Lord of the Flies. By William Golding. Introduction.
By William Golding
Jack Merridew is 12 years old, tall, bony, red-haired, freckled, and described as ugly. He is the leader of the choir boys who demonstrates a talent for leadership. He handles the choir with firm discipline and extracts obedience. He has a strict, authoritative and violent manner. Jack takes a liking to Ralph but has an instant disliking for Piggy, calling him fatty and telling him to shut up.
Roger is a slight, furtive boy. He mutters his name when asked, almost as though he does not care to give out even a little information about himself. He appears secretive.
On the way back from exploring, the three boys come across a piglet and Jack raises his knife to kill it but doesn’t go through with it. He’s still civilized.
A young boy, with a mulberry-colored birthmark, tells the group how he saw a snake-like creature – a beastie – that wanted to eat him. (p.39) Introduction of fear.
Jack uses Piggy’s glasses to start the fire (p.44) and this fire gets out of control. (p.49)

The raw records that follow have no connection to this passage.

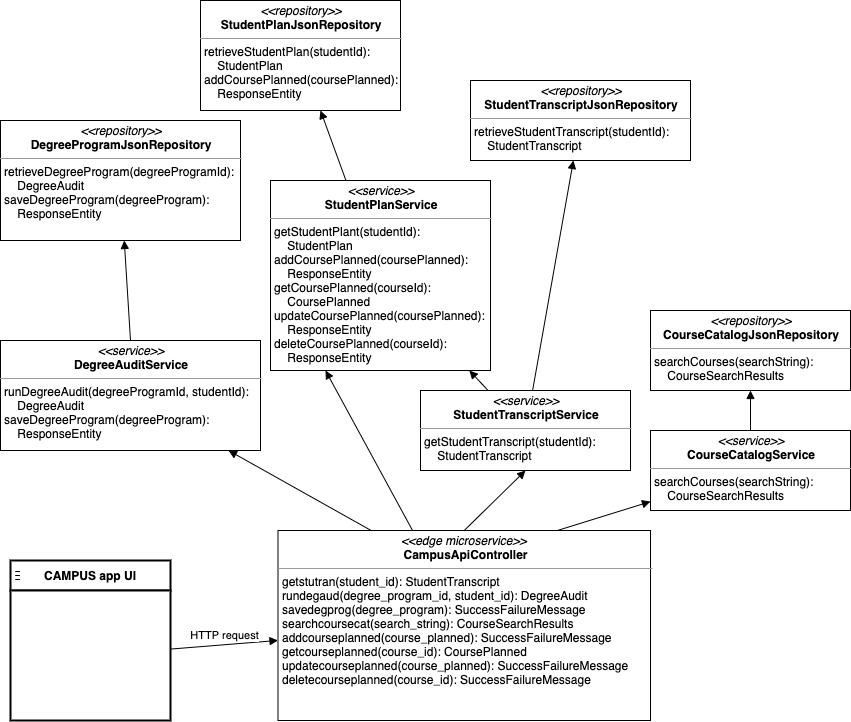
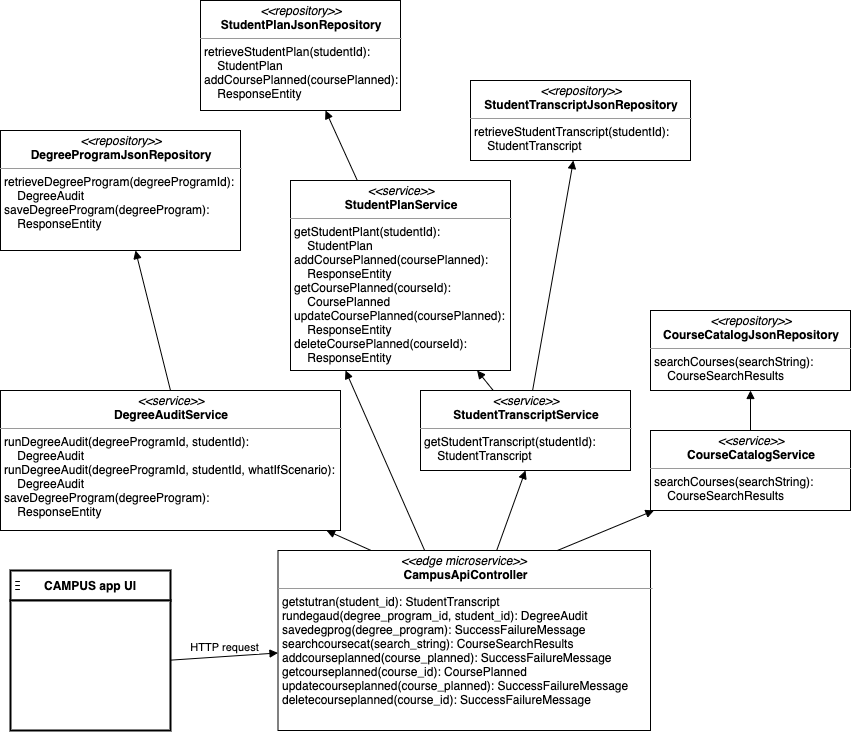
Update tech doc

diff --git a/README.md b/README.md
@@ -250,6 +250,24 @@ The advice in this case is: **Consider taking CIS-125 soon, as it is a prerequis
 
 Please see the section entitled [JSON properties used to express a degree program](#json-properties-used-to-express-a-degree-program) of Appendix A for details on how the course prerequisites are expressed in JSON.
 
+## Running "what-if" scenarios
+
+CDAPS leverages a student's academic program such as declared majors, as well as chosen minors, concentrations and specializations, when running a degree audit. Occasionally a student or advisor would like to see how making changes in their program would affect remaining credits required, completion dates or other factors. The "what-if scenario" functionality exists in CDAPS for these occasions, as shown in the following reference implementation screenshots.
+
+<img src="images/what_if_dialog_ab.png" width=80%>
+
+In this dialog box, users may choose a first, second and third major, minors, concentrations and specializations. They may also choose flags that a degree audit uses when evaluating requirements and associated rules. When clicking the **Run What-if** button, CDAPS uses these choices rather than ones found in the student's academic program. These choices are supplied to the CDAPS microservices as arguments appended to the URL. For example, the choices in the previous dialog box would result in the following to be appended to the `rundegaud` URL discussed in [Microservices Overview](#microservices-overview).
+
+`&majors=Theatre BS,DesignForSocialImpact BA`
+
+`&minors=Mathematics`
+
+`&concentrations=TheatreTechnicalConcentration`
+
+`&flags=exemptSixHoursForeignLanguage`
+
+These are then marshaled into a `WhatIfScenario` instance which is supplied as an argument to the overloaded `runDegreeAudit` method of `DegreeAuditService` shown in the Microservices Overview.
+
 ## Degree Planning subsystem
 
 CDAPS includes a Degree Planning subsystem that provides academic planning tools for students and their advisors. One such tool is located in the **Degree Plan** tab of the reference UI, and contains academic terms relevant to the student's degree program. Within these academic term containers are entries for courses the student has taken, is taking, or is planning to take. When a degree audit is run, courses in the student's academic record appear in the corresponding academic term container (whose academic term year and season match). 
@@ -285,13 +303,13 @@ The business logic of CDAPS is implemented in *microservices* comprised of the c
 
 
 
-<img src="images/campus_services_arch.png" width=90%>
+<img src="images/campus_services_arch.png" width=80%>
 
 
 
 A given user interface, such as the reference UI shown in this document, accesses these CDAPS microservices via HTTP GET and POST requests. For example, the majority of CDAPS functionality is implemented in the `runDegreeAudit` microservice, accessible by calling the `rundegaud` endpoint as shown in the following code example:
 
-`http://127.0.0.1:8080/rundegaud?degree_program_id=FOO_COMP_SCI_BS&student_id=BAR007`
+`http://127.0.0.1:8080/rundegaud?degree_program_id=COL_ARTS_SCI&student_id=ID007`
 
 As a result of this call, the specified degree program and student's academic records are retrieved, and a degree audit is performed. A JSON document is returned that expresses the student's degree audit as specified in the [DegreeAudit JSON schema](#degreeaudit-json-schema) section in Appendix A.
 
@@ -363,6 +381,7 @@ The following two tables describe the **DegreeAudit** JSON properties. The first
 | `degreePlan`                   | object           | Contains a `termPlans` objects.                              | Degree plan                            | **Required**. |
 | `termPlans`                    | list of objects  | Contains list of objects, each of which contains properties `termSeason`, `termYear` and `planCourses`, that express the student's degree plan. This list of object is ordered chronologically by academic term, with no terms skipped even when the `planCourses` for that term is empty. | Planned academic terms                 | **Required**. |
 | `planCourses`                  | list of objects  | Contains list of courses pertaining to an academic term on the student's degree plan, each of which contains properties `courseId`, `courseName`, `numCredits`, `numClasses`, and `grade`. | Plan courses                           | **Required**. |
+| `whatIfScenarioOptions`        | object           | What-if scenario options. Object  that contains properties `majors`, `minors`, `concentrations`,  `specializations` and `flags`. | What-if scenario options               | **Required**. |
 
 #### DegreeAudit formal JSON schema
 
@@ -791,6 +810,48 @@ The following contains the formal JSON schema for the DegreeAudit JSON document.
                 }
               }
             }
+          }
+        }
+      }
+    },
+    "whatIfScenarioOptions": {
+      "type": "object",
+      "description": "What-if scenario options to explore.",
+      "required": [],
+      "properties": {
+        "majors": {
+          "type": "array",
+          "items": {
+            "type": "string",
+            "description": "A list of majors to model in a what-if scenario."
+          }
+        },
+        "minors": {
+          "type": "array",
+          "items": {
+            "type": "string",
+            "description": "A list of minors to model in a what-if scenario."
+          }
+        },
+        "concentrations": {
+          "type": "array",
+          "items": {
+            "type": "string",
+            "description": "A list of concentrations to model in a what-if scenario."
+          }
+        },
+        "specializations": {
+          "type": "array",
+          "items": {
+            "type": "string",
+            "description": "A list of specializations to model in a what-if scenario."
+          }
+        },
+        "flags": {
+          "type": "array",
+          "items": {
+            "type": "string",
+            "description": "A list of flags relevant to the degree audit to model in a what-if scenario."
           }
         }
       }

Nobody will listen to Piggy when he has the conch and this causes him to lose his temper (p.49) and lecture the boys. (p.50)
Jack justifies his not helping with the shelters because of the need to find meat, even though the rest of his hunters came back hours before him. (p.55)
Ralph, Jack and Simon discuss how the darkness scares the boys “They dream. You can hear ‘em.” “They talk and scream. The littluns. Even some of the others.” (p.56)
Roger picked up a stone, aimed, and threw it at Henry but threw it to miss. “Here invisible yet strong, was the taboo of old life. Round the squatting child was the protection of parents and school and policemen and the law.” (p.67)
Ralph spots a ship in the distance and realizes that Jack and his hunters have let the fire go out (society crumbling) p.72-73
Fear spreads through the group. They discuss the beastie. Jack scolds the littluns in a harsh, cruel manner because of their fears. (p.90)
P. 96 – Percival says that “the beast comes out of the sea” and then cries himself to sleep.
P. 100 – Jack’s philosophy – “Bollocks to the rules! We’re strong – we hunt! If there’s a beast, we’ll hunt it down! We’ll close in and beat and beat and beat -!”
Jack, Ralph and the others explore caves and the hill and forget the purpose of the expedition.
They come across a pig and Ralph launches his spear into the pig’s snout (p.124). He is “full of fright and apprehension and pride.” He brags about this and feels that “hunting was good after all.” (p.125)
Ralph and Jack dare each other to explore the mountain in the dark; Jack is determined to go (p.131) and Ralph feels pressured into going (p.132).
Piggy suggests they have their signal fire on the beach since the old one is up where the beast is (p.142).
Jack’s gang attacks Ralph’s group in order to steal fire to roast their pig (p.150). They extend an invitation to join their gang and enjoy a feast (p.155).
At the feast “power lay in the brown swell of his (Jack’s) forearms; authority sat on his shoulder…” (p.165). Jack tries to assert himself as chief, promising food and security from the beast (p.166).
In this frenzy, Simon stumbles out of the forest, trying to tell the boys that there is no beast. However, the boys mistake Simon for the beast and kill him. (p.168)
Jack – ties up Wilfred and beats him, for no apparent reason. (p.176)
Ralph tries to call an assembly at Castle Rock but Jack’s gang laugh at him. (p.194)
Ralph gets the attention of the twins and Samneric warn him that the tribe plans to hunt for him with a stick pointed at both ends.
“There was no Piggy to talk sense. There was no solemn assembly for debate nor dignity of the conch.” (p. 218)